3 Apr 2014
Adam Gammack, an Old Carthusian who left Charterhouse's Saunderites House in 2007, began by defining natural products as 'substances made by organisms which can be used for a variety of purposes' and total synthesis as 'a chemical synthesis using simple starting reagents'. He then gave examples of natural products; one of the most famous being penicillin from the Penicillium fungus.
Humans also produce natural products - our hormones are the basis for hormonal therapies. The newest natural products to be extracted are those from marine organisms. These are relatively new as the marine environment has only become accessible to humans with the use of SCUBA (diving) in the 1960s. Using natural products is not a new concept in the pharmaceutical sphere; Hippocrates noted in the 5th century BCE that chewing the bark of the willow reduced pain. We know now willow extract contains salicylic acid - the active metabolite of aspirin.
To obtain natural products directly from living organisms is not feasible. Mr Gammack said 1000g of sea cucumber would produce 0.006g of natural product thus showing there needs to be alternative ways of obtaining these useful molecules. One viable method is via total synthesis. In reactions that synthesise enantiomers, the enantiomers are usually produced in equimolar concentrations - a racemate. Despite having identical chemical properties, each enantiomer may have different biological effects. Mr Gammack demonstrated this by passing around samples of the two enantiomers of carvone (2-Methyl-5-(1-methylethenyl)-2-cyclohexenone).
The R-enantiomer smells of spearmint whereas the S-enantiomer smells of caraway. This phenomenon occurs because the receptors in our nose that register smell are chiral as well, hence will send different signals to our brain when they bind to different chiral molecules. This is why drugs are usually prescribed as a single enantiomer.

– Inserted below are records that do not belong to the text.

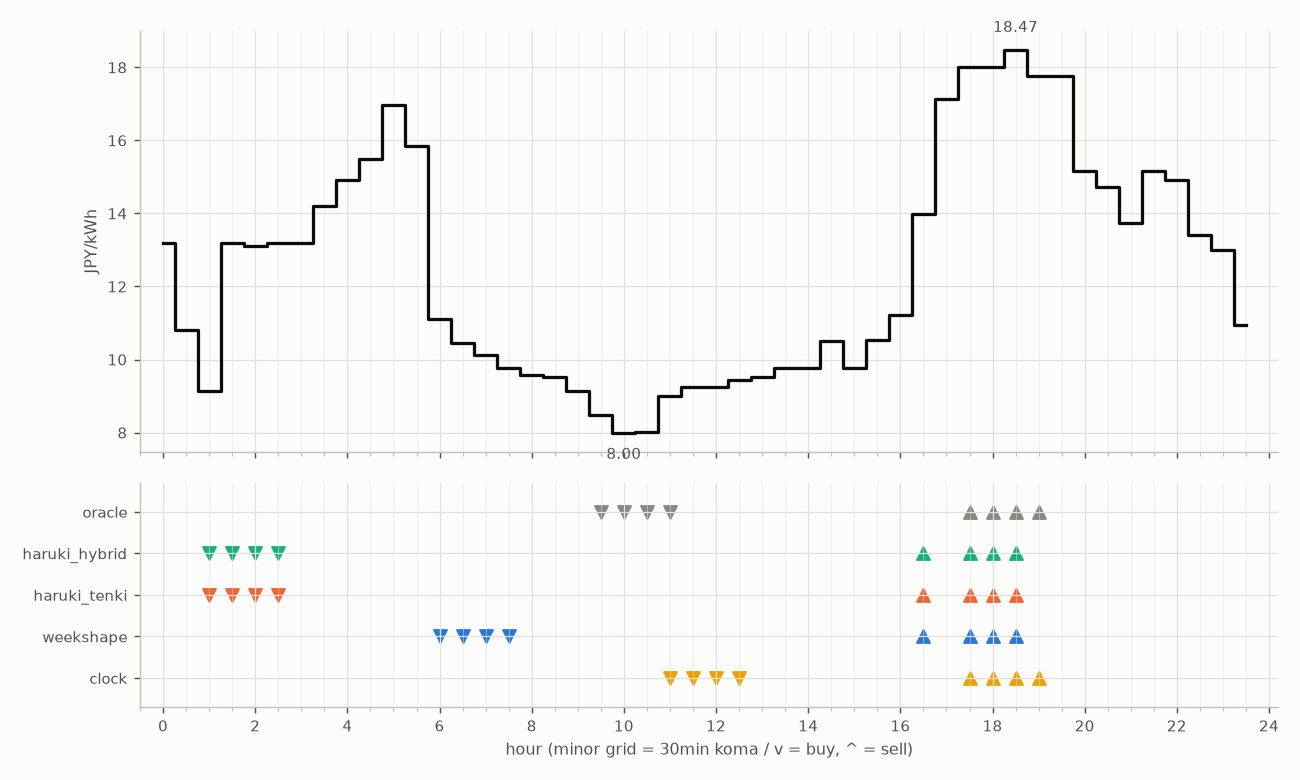
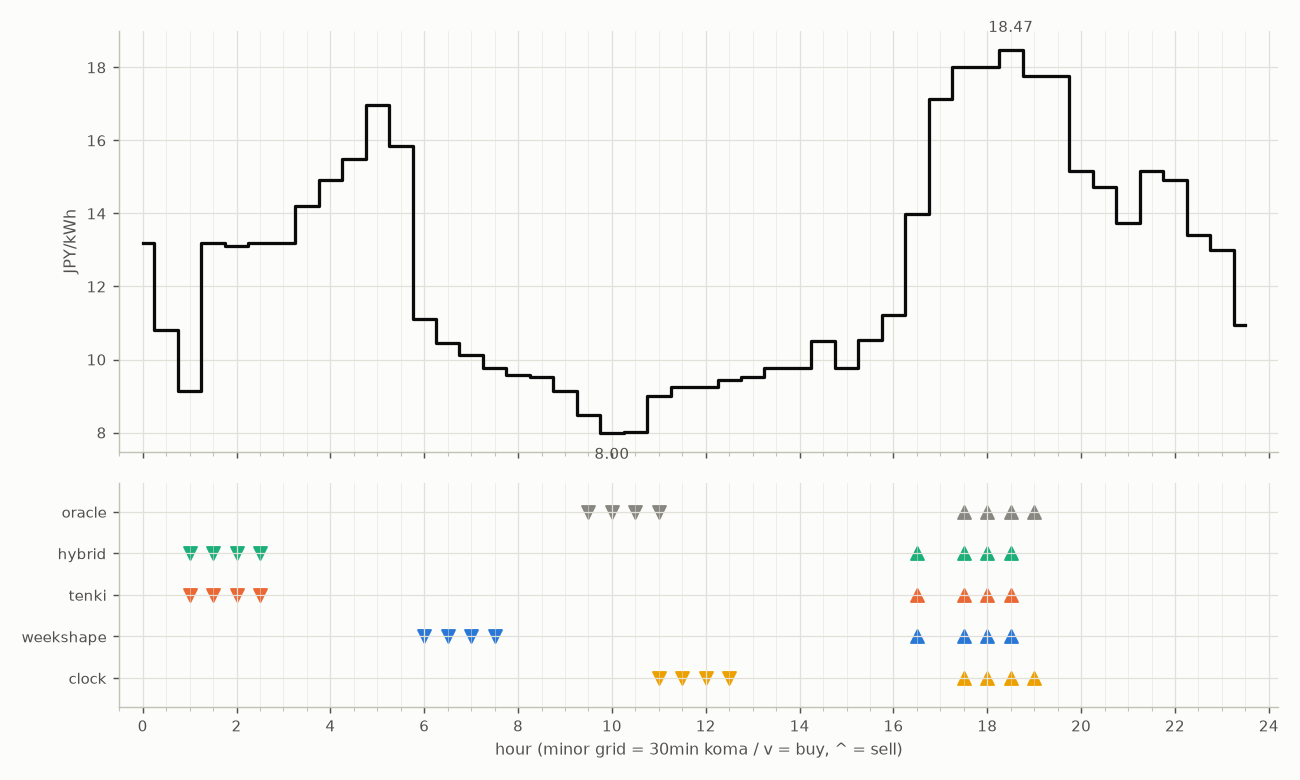
置換漏れ修正: 解剖チャートの色参照（hybrid）。全レポートをtenki/hybrid表記で再生成
Claude-Session: https://claude.ai/code/session_013FNxsReUc4Md1AbGJ9zMcF

diff --git a/docs/index.html b/docs/index.html
@@ -292,7 +292,7 @@ footer{color:var(--muted);font-size:.74rem;margin-top:26px;line-height:1.8}
 <div class="live">
   <span class="pulse" aria-hidden="true"></span>
   <span>フォワード <b>2</b> 日目</span>
-  <span>最終更新 <b>2026-08-14 22:22</b> JST</span>
+  <span>最終更新 <b>2026-08-14 22:23</b> JST</span>
   <span>全採点は自動</span>
 </div>
 

diff --git a/exp01_jepx/forward.py b/exp01_jepx/forward.py
@@ -74,7 +74,7 @@ def rad_dev(day: pd.Timestamp, rad_forecast: float | None = None):
 
 
 # ---------------- 台帳 ----------------
-# 予測提出型: ベースライン（clock/weekshape）はここで計算し、参加機体（haruki等）は
+# 予測提出型: ベースライン（clock/weekshape）はここで計算し、参加機体（tenki/hybrid等）は
 # picks/ に提出されたJSONだけで台帳入りする。提出が無い日は無得点（欠場）。
 
 PICKS_DIR = HERE / "picks"
@@ -192,7 +192,7 @@ def plot_ledger(ledger: pd.DataFrame, dest: Path) -> None:
     strong = ledger.index[ledger["signal"] == "強"]
     if len(strong) and "hybrid" in cum.columns:
         ax.plot(strong, cum.loc[strong, "hybrid"], "o",
-                color=COLORS["haruki_hybrid"], ms=5, mec=SURFACE, mew=1.2)
+                color=COLORS["hybrid"], ms=5, mec=SURFACE, mew=1.2)
     ax.set_title("Virtual battery forward test — cumulative P&L (JPY, 10kWh)",
                  color=INK, fontsize=11)
     ax.grid(color=GRID, lw=0.7)

diff --git a/exp01_jepx/reports/daily_anatomy.md b/exp01_jepx/reports/daily_anatomy.md
@@ -11,8 +11,8 @@
 |---|---|---|---|---|---|
 | clock | 11:00, 11:30, 12:00, 12:30 | 8.10円 | 17:30, 18:00, 18:30, 19:00 | 16.96円 | +72円 |
 | weekshape | 10:00, 10:30, 11:00, 12:00 | 8.67円 | 18:00, 18:30, 19:00, 19:30 | 17.03円 | +67円 |
-| haruki_tenki | 06:30, 10:00, 10:30, 11:00 | 9.26円 | 18:00, 18:30, 19:00, 19:30 | 17.03円 | +61円 |
-| haruki_hybrid | 06:30, 10:00, 10:30, 11:00 | 9.26円 | 18:00, 18:30, 19:00, 19:30 | 17.03円 | +61円 |
+| tenki | 06:30, 10:00, 10:30, 11:00 | 9.26円 | 18:00, 18:30, 19:00, 19:30 | 17.03円 | +61円 |
+| hybrid | 06:30, 10:00, 10:30, 11:00 | 9.26円 | 18:00, 18:30, 19:00, 19:30 | 17.03円 | +61円 |
 | oracle | 11:00, 11:30, 12:00, 13:00 | 8.06円 | 17:00, 18:00, 19:00, 19:30 | 17.42円 | +77円 |
 
 ![anatomy](anatomy/2026-08-15.png)
@@ -36,8 +36,8 @@
 |---|---|---|---|---|---|
 | clock | 11:00, 11:30, 12:00, 12:30 | 9.23円 | 17:30, 18:00, 18:30, 19:00 | 18.05円 | +71円 |
 | weekshape | 06:00, 06:30, 07:00, 07:30 | 10.36円 | 16:30, 17:30, 18:00, 18:30 | 17.12円 | +50円 |
-| haruki_tenki | 01:00, 01:30, 02:00, 02:30 | 12.15円 | 16:30, 17:30, 18:00, 18:30 | 17.12円 | +32円 |
-| haruki_hybrid | 01:00, 01:30, 02:00, 02:30 | 12.15円 | 16:30, 17:30, 18:00, 18:30 | 17.12円 | +32円 |
+| tenki | 01:00, 01:30, 02:00, 02:30 | 12.15円 | 16:30, 17:30, 18:00, 18:30 | 17.12円 | +32円 |
+| hybrid | 01:00, 01:30, 02:00, 02:30 | 12.15円 | 16:30, 17:30, 18:00, 18:30 | 17.12円 | +32円 |
 | oracle | 09:30, 10:00, 10:30, 11:00 | 8.37円 | 17:30, 18:00, 18:30, 19:00 | 18.05円 | +79円 |
 
 ![anatomy](anatomy/2026-08-14.png)

diff --git a/exp01_jepx/reports/forward_report.md b/exp01_jepx/reports/forward_report.md
@@ -1,6 +1,6 @@
 # JEPX仮想蓄電池 フォワード運用レポート
 
-戦略凍結: 2026-08-12 / フォワード開始: 2026-08-14受渡分 / 生成: 2026-08-14 21:39 JST
+戦略凍結: 2026-08-12 / フォワード開始: 2026-08-14受渡分 / 生成: 2026-08-14 22:23 JST
 
 ![cumulative P&L](forward_pnl.png)
 
@@ -10,8 +10,8 @@
 |---|---|---|---|
 | clock | 143円 | 71.4 | 91.4% |
 | weekshape | 117円 | 58.6 | 75.0% |
-| haruki_tenki | 93円 | 46.7 | 59.8% |
-| haruki_hybrid | 93円 | 46.7 | 59.8% |
+| tenki | 93円 | 46.7 | 59.8% |
+| hybrid | 93円 | 46.7 | 59.8% |
 | oracle | 156円 | 78.1 | 100.0% |
 ## 直近日の解剖（全日分は [daily_anatomy.md](daily_anatomy.md)）
 
@@ -24,8 +24,8 @@
 |---|---|---|---|---|---|
 | clock | 11:00, 11:30, 12:00, 12:30 | 8.10円 | 17:30, 18:00, 18:30, 19:00 | 16.96円 | +72円 |
 | weekshape | 10:00, 10:30, 11:00, 12:00 | 8.67円 | 18:00, 18:30, 19:00, 19:30 | 17.03円 | +67円 |
-| haruki_tenki | 06:30, 10:00, 10:30, 11:00 | 9.26円 | 18:00, 18:30, 19:00, 19:30 | 17.03円 | +61円 |
-| haruki_hybrid | 06:30, 10:00, 10:30, 11:00 | 9.26円 | 18:00, 18:30, 19:00, 19:30 | 17.03円 | +61円 |
+| tenki | 06:30, 10:00, 10:30, 11:00 | 9.26円 | 18:00, 18:30, 19:00, 19:30 | 17.03円 | +61円 |
+| hybrid | 06:30, 10:00, 10:30, 11:00 | 9.26円 | 18:00, 18:30, 19:00, 19:30 | 17.03円 | +61円 |
 | oracle | 11:00, 11:30, 12:00, 13:00 | 8.06円 | 17:00, 18:00, 19:00, 19:30 | 17.42円 | +77円 |
 
 ![anatomy](anatomy/2026-08-15.png)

Using an enantioselective catalyst, a greater quantity of a single enantiomer will be produced as the enantioselective catalyst provides a lower energy pathway to a single enantiomer. Enantioselective catalysts are often organocatalyst ie catalysts which are derived from natural products.
Strychnine is an infamous poison. Taking just 5mg will kill an adult. It is also the most complex molecule for its size by containing five stereocentres. Strychnine is an alkaloid. Other members of its family of molecules show promising anti-cancer properties but there are insufficient quantities available. Mr Gammack is working towards a divergent synthesis (one molecule that can be changed into many other molecules quickly and easily) in order to meet the supply/demand for these alkaloids.
He first drew up a retrosynthesis of the reaction he proposed to do. He started with the chemical structure common to all alkaloids and removed functional groups, eventually ending up with a simple molecule. When planning the forward reaction, he highlighted the key step would have an enantioselective catalyst. Using computational studies, he has found a catalyst which causes the enantiomer produced to be 24.6kJ/mol lower in energy. This large energy difference explains the enantioselectivity.
Currently he is at a point in the synthesis where his yield in one of the steps is 42%. This is too low to make it a viable reaction to synthesise these alkaloids so is currently reviewing this stage. The molecules that are made at each step are tested against cancer cell lines. This is done to see if any compounds generated during the synthesis have the anti-cancer properties similar to the alkaloids he is working produce.
The Society thanked Mr Gammack, of the University of Oxford, for a most stimulating and clear lecture.
James Nugent, Charterhouse